__Given information__:

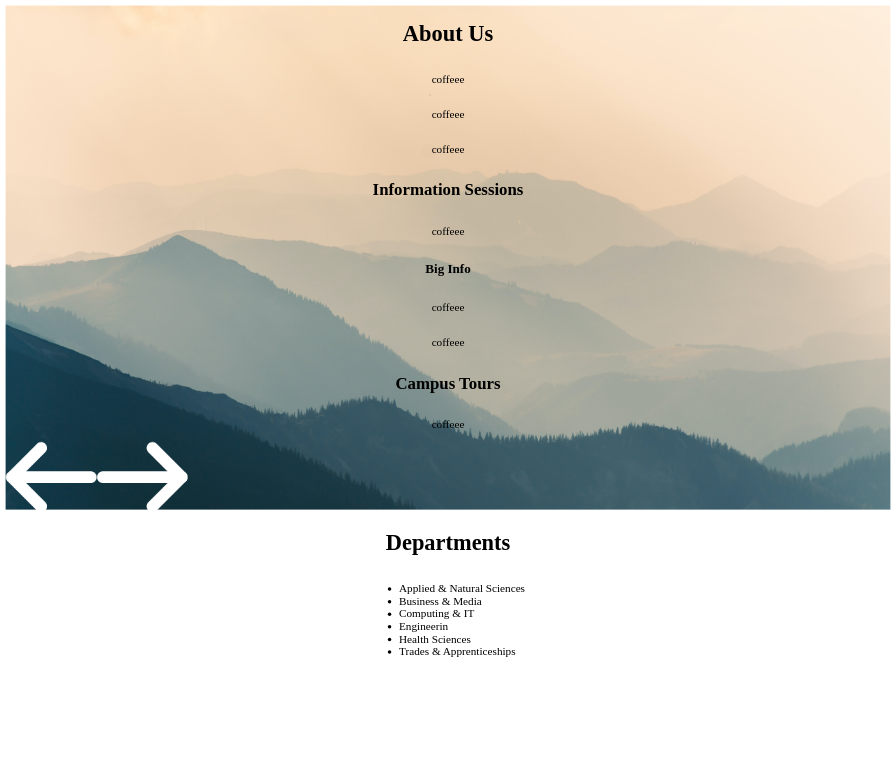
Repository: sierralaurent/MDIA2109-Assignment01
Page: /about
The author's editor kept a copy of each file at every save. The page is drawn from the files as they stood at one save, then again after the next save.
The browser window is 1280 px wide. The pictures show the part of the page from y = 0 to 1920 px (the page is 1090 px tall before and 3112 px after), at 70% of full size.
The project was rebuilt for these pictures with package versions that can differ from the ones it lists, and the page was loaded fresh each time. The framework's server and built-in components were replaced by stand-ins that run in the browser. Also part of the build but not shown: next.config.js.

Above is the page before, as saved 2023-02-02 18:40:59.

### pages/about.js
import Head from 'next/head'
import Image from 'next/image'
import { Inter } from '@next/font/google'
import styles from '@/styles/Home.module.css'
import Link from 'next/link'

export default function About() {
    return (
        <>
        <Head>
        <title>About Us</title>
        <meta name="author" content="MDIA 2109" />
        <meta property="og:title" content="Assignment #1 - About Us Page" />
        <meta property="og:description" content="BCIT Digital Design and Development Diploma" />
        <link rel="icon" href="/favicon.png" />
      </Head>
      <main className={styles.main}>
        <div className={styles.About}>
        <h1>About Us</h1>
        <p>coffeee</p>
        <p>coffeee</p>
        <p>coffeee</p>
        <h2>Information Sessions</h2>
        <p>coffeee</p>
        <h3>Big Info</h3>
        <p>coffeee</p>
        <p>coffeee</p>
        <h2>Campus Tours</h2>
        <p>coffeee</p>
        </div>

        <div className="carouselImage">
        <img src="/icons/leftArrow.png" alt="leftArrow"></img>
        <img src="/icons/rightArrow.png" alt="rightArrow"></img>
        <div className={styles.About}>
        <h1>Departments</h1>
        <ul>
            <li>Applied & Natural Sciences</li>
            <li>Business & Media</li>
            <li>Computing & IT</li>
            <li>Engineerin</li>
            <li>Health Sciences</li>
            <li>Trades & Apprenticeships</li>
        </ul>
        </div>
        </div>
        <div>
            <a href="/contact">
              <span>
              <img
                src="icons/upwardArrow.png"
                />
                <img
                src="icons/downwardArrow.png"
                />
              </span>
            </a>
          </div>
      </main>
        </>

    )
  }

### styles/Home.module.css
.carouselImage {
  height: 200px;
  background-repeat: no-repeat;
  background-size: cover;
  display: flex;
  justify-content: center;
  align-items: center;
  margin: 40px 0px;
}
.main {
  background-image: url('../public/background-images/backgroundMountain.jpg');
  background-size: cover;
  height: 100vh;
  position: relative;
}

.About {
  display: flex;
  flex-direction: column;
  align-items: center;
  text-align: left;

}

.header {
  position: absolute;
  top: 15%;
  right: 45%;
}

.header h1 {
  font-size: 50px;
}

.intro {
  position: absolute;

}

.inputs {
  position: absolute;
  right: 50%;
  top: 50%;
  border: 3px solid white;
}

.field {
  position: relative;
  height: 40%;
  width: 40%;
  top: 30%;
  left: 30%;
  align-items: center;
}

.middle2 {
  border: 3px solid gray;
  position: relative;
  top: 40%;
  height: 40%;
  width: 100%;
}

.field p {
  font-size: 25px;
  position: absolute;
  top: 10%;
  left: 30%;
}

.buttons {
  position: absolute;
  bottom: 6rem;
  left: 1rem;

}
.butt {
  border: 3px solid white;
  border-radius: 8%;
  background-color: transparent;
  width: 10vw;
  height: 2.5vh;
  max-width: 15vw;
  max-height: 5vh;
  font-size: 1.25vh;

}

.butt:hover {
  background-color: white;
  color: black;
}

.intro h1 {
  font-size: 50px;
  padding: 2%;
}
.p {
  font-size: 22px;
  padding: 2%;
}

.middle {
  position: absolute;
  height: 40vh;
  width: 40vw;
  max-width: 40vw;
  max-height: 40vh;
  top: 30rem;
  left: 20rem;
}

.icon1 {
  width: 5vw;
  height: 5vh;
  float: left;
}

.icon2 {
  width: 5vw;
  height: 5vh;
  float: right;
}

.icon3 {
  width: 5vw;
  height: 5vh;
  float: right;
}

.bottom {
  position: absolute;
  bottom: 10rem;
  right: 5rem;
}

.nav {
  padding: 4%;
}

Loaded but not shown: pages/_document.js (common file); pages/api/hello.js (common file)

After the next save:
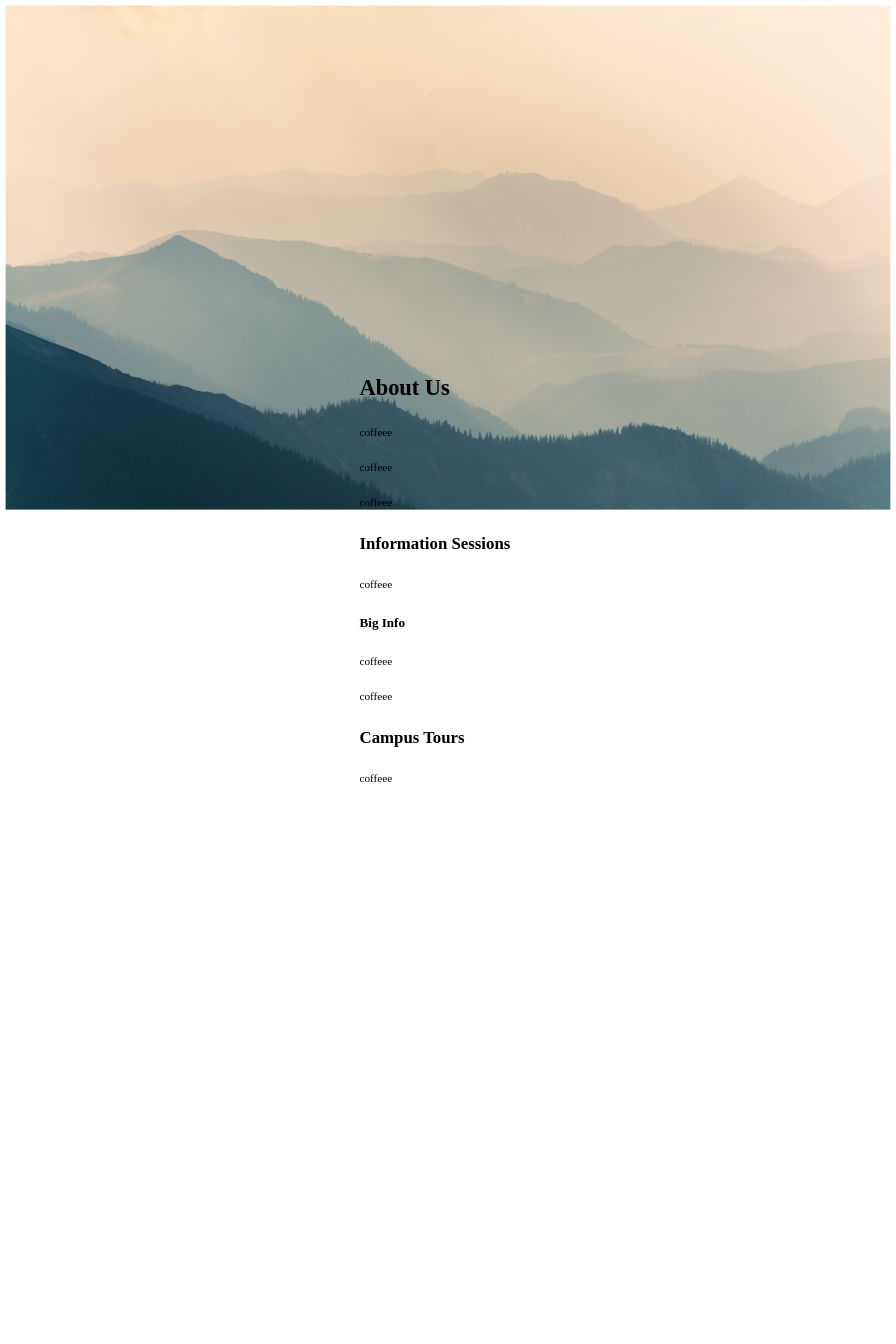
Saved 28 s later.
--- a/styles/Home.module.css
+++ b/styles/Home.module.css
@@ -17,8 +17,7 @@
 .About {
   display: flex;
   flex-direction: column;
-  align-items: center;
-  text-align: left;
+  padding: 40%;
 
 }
==
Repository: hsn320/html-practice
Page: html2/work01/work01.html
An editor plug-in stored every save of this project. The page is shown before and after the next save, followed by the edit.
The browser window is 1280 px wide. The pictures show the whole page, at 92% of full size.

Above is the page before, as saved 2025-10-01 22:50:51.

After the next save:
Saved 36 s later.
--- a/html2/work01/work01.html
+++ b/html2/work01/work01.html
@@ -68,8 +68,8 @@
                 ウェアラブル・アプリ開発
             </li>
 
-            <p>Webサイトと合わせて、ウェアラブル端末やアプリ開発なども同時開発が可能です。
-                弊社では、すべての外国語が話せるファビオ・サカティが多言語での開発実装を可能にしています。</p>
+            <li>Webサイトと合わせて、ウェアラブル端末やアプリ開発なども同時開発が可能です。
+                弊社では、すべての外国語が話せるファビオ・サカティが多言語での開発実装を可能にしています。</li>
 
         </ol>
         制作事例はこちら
--
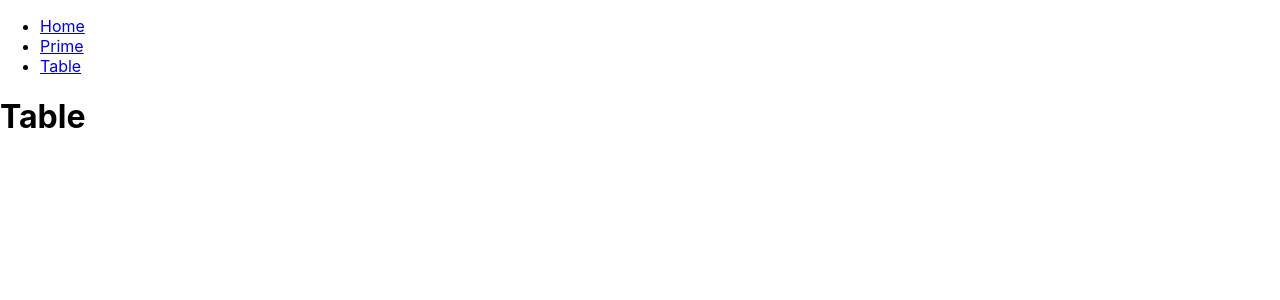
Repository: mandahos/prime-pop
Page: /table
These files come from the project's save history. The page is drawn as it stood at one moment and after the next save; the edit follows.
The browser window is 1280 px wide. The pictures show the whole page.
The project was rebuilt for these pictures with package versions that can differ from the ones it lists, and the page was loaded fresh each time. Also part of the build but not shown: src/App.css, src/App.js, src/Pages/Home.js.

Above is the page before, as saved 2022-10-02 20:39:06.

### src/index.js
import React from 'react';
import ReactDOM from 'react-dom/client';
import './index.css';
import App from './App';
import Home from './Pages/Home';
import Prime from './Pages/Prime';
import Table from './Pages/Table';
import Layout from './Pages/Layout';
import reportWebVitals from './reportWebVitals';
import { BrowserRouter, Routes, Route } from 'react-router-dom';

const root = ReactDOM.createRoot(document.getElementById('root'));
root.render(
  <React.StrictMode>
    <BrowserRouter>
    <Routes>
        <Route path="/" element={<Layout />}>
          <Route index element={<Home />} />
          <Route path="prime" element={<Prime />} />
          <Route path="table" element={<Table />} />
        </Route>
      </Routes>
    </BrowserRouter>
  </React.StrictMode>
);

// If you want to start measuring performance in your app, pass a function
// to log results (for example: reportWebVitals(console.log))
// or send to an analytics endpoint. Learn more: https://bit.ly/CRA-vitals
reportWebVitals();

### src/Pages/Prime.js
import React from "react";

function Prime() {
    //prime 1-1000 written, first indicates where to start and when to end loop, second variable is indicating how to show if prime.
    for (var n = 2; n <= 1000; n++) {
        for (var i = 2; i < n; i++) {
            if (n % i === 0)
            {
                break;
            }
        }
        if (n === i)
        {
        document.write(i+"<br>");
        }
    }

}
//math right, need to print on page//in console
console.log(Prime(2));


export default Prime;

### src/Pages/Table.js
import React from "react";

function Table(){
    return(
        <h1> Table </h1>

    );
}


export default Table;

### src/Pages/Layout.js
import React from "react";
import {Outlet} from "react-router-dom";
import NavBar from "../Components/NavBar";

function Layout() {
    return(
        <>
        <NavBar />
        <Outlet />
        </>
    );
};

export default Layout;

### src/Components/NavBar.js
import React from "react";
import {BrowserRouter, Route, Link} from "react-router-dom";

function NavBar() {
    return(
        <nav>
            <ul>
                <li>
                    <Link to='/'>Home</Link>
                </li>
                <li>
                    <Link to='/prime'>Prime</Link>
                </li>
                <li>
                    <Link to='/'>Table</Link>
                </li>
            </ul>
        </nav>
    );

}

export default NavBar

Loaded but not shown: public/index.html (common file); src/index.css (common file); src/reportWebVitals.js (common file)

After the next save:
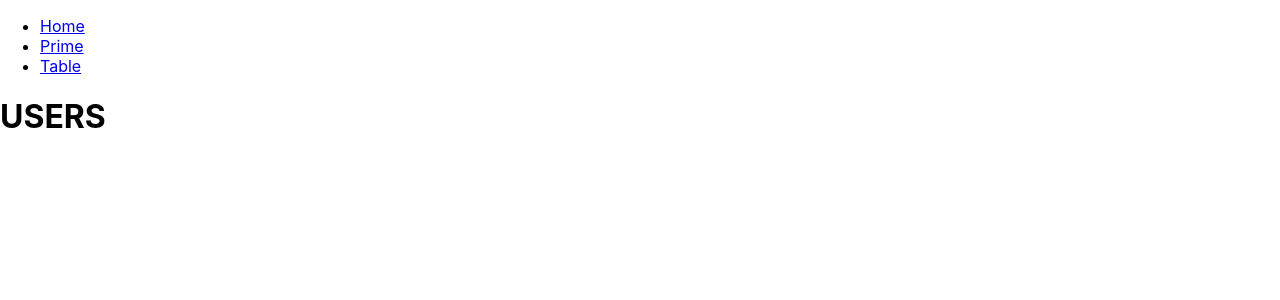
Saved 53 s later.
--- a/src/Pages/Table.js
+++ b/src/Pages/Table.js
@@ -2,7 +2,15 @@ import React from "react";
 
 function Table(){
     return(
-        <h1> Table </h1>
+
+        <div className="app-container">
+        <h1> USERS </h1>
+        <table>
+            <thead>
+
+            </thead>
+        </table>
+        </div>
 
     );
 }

__Exercise directions__: Copy whichever lines above contain the string "next".

__Response__:
The author's editor kept a copy of each file at every save. The page is drawn from the files as they stood at one save, then again after the next save.
The project was rebuilt for these pictures with package versions that can differ from the ones it lists, and the page was loaded fresh each time. The framework's server and built-in components were replaced by stand-ins that run in the browser. Also part of the build but not shown: next.config.js.
import Head from 'next/head'
import Image from 'next/image'
import { Inter } from '@next/font/google'
import Link from 'next/link'
After the next save:
An editor plug-in stored every save of this project. The page is shown before and after the next save, followed by the edit.
After the next save:
These files come from the project's save history. The page is drawn as it stood at one moment and after the next save; the edit follows.
After the next save:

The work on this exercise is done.